The Peppered Moth, Biston betularia, is one of the most important moths of the 20th century.

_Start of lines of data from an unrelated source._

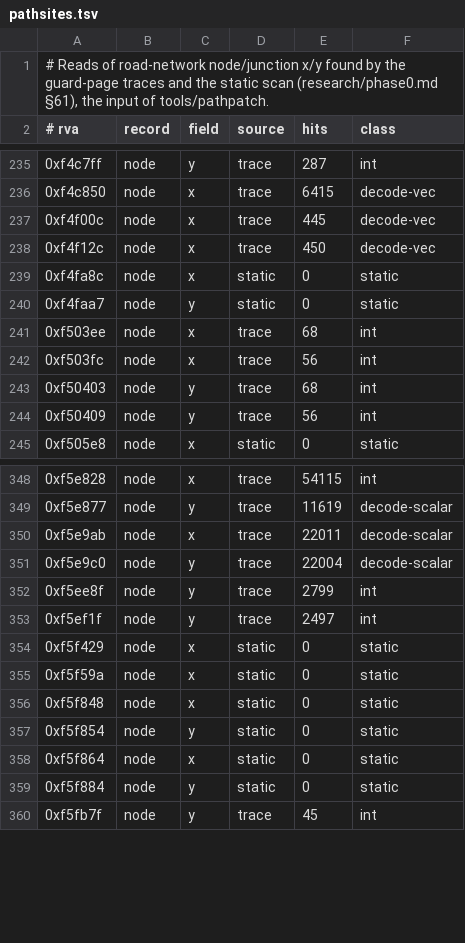
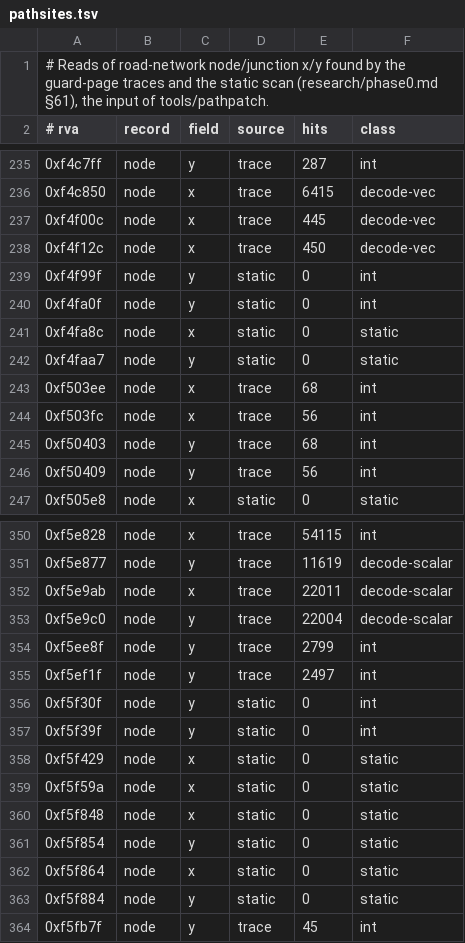
Before and after one commit to jason920612/GTAVE-ModLoader, a TSV file: research/pathsites.tsv, drawn as a sheet; only a part is shown, gaps mark what is left out.

```diff
--- a/research/pathsites.tsv
+++ b/research/pathsites.tsv
@@ -238,2 +238,4 @@
 0xf4f12c	node	x	trace	450	decode-vec
+0xf4f99f	node	y	static	0	int
+0xf4fa0f	node	y	static	0	int
 0xf4fa8c	node	x	static	0	static
@@ -353,2 +355,4 @@
 0xf5ef1f	node	y	trace	2497	int
+0xf5f30f	node	y	static	0	int
+0xf5f39f	node	y	static	0	int
 0xf5f429	node	x	static	0	static
```
Also changed, not shown: research/pathgrid.tsv, 3 other files.
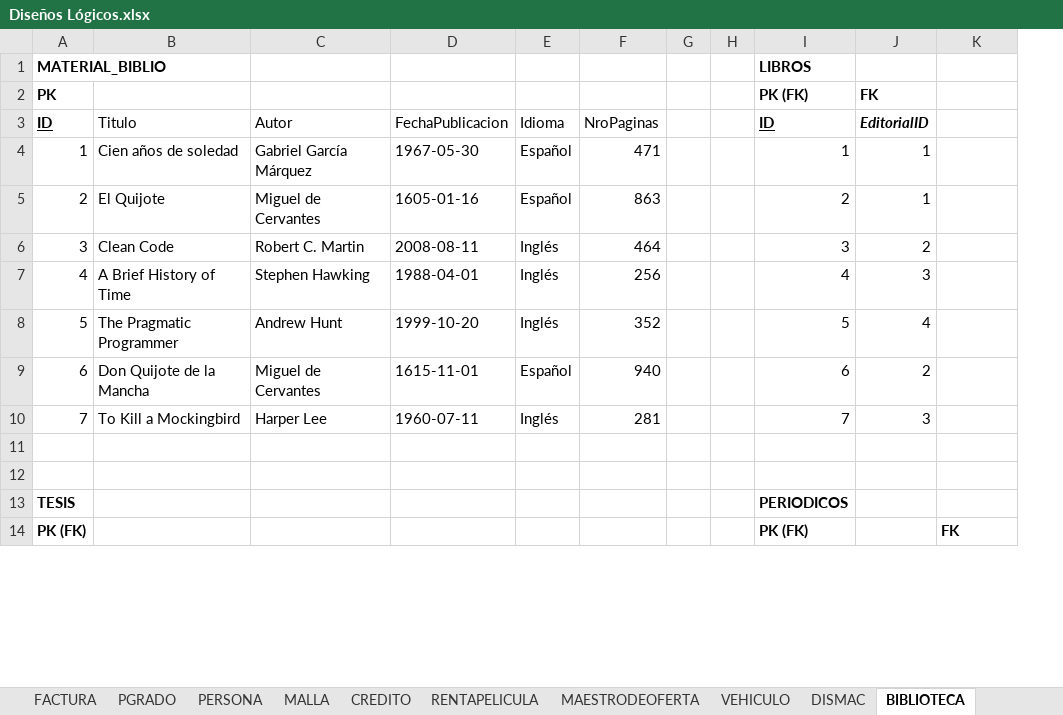
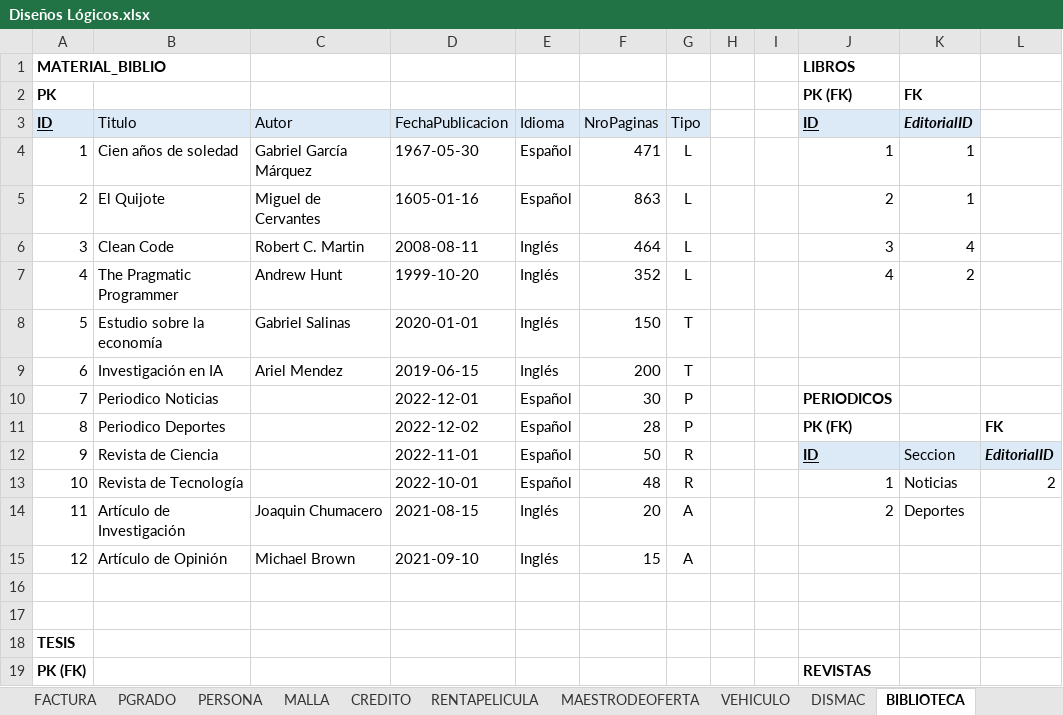
Before and after one commit to Victoroide/databases-1, an Excel workbook: Diseños Lógicos.xlsx, sheet BIBLIOTECA, drawn as a sheet; only a part is shown; values as stored, in another font and other column widths than the file's, no borders; removed rows and columns are numbered as before the commit, all else as after; the diff covers the shown part only; the diff names each change by its address in the sheet, - before the commit and + after, or states it on an @@ line.

```diff
--- a/Diseños Lógicos.xlsx (sheet BIBLIOTECA)
+++ b/Diseños Lógicos.xlsx (sheet BIBLIOTECA)
+column G, rows 3-8: Tipo | L | L | L | L | T
-A3:F3 fill: none
+A3:F3 fill: #DCEAF7
-J3:K3 fill: none
+J3:K3 fill: #DCEAF7
-K6: 2
+K6: 4
-B7: A Brief History of Time
+B7: The Pragmatic Programmer
-C7: Stephen Hawking
+C7: Andrew Hunt
-D7: 1988-04-01
+D7: 1999-10-20
-F7: 256
+F7: 352
-K7: 3
+K7: 2
-B8: The Pragmatic Programmer
+B8: Estudio sobre la economía
-C8: Andrew Hunt
+C8: Gabriel Salinas
-D8: 1999-10-20
+D8: 2020-01-01
-F8: 352
+F8: 150
-J8: 5
+J8: (empty)
-K8: 4
+K8: (empty)
-row 9: 6 | Don Quijote de la Mancha | Miguel de Cervantes | 1615-11-01 | Español | 940 |  |  | 6 | 2
-row 10: 7 | To Kill a Mockingbird | Harper Lee | 1960-07-11 | Inglés | 281 |  |  | 7 | 3
+row 9: 6 | Investigación en IA | Ariel Mendez | 2019-06-15 | Inglés | 200 | T
+row 10: 7 | Periodico Noticias |  | 2022-12-01 | Español | 30 | P |  |  | PERIODICOS
+row 11: 8 | Periodico Deportes |  | 2022-12-02 | Español | 28 | P |  |  | PK (FK) |  | FK
+row 12: 9 | Revista de Ciencia |  | 2022-11-01 | Español | 50 | R |  |  | ID | Seccion | EditorialID
+row 13: 10 | Revista de Tecnología |  | 2022-10-01 | Español | 48 | R |  |  | 1 | Noticias | 2
+row 14: 11 | Artículo de Investigación | Joaquin Chumacero | 2021-08-15 | Inglés | 20 | A |  |  | 2 | Deportes
+row 15: 12 | Artículo de Opinión | Michael Brown | 2021-09-10 | Inglés | 15 | A
-J18: PERIODICOS
+J18: (empty)
-J19: PK (FK)
+J19: REVISTAS
-L19: FK
+L19: (empty)
```
Also changed, not shown: 3 added rows, 13 removed rows, 22 edited cells and cell formats elsewhere in this sheet, 1 other file.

In the 1950s, Bernard Kettlewell wanted to explore why the Peppered Moth had evolved from its traditional peppered form to a much darker morph. The change had occurred since the industrial revolution and Kettlewell’s experiments sought to demonstrate that the moth had evolved to adapt to its changed environment. The soot emitted by factories in the industrializing country was coating the moth’s habitat so that its white ground form made it much more obvious to predators. Evolving to a dark or black form allowed the moth to become camouflaged once again. This was industrial melanism. The Kettlewell experiment is described in Wikipedia and it is well worth clicking through. I think I have read books in the past that challenge the integrity of Kettlewell’s methods but of course the moth has now reverted to its original form as the pollutants have been progressively removed from the atmosphere. So whatever the possible flaws in the methodology, Kettlewell’s experiments appear to stand up. This is evolution in action roughly within my lifetime. So if you see one of these, just reflect for a moment on how important it was back in the 1950s. I photographed it on a lichen-covered brick in our terrace simply to illustrate how well it blends in.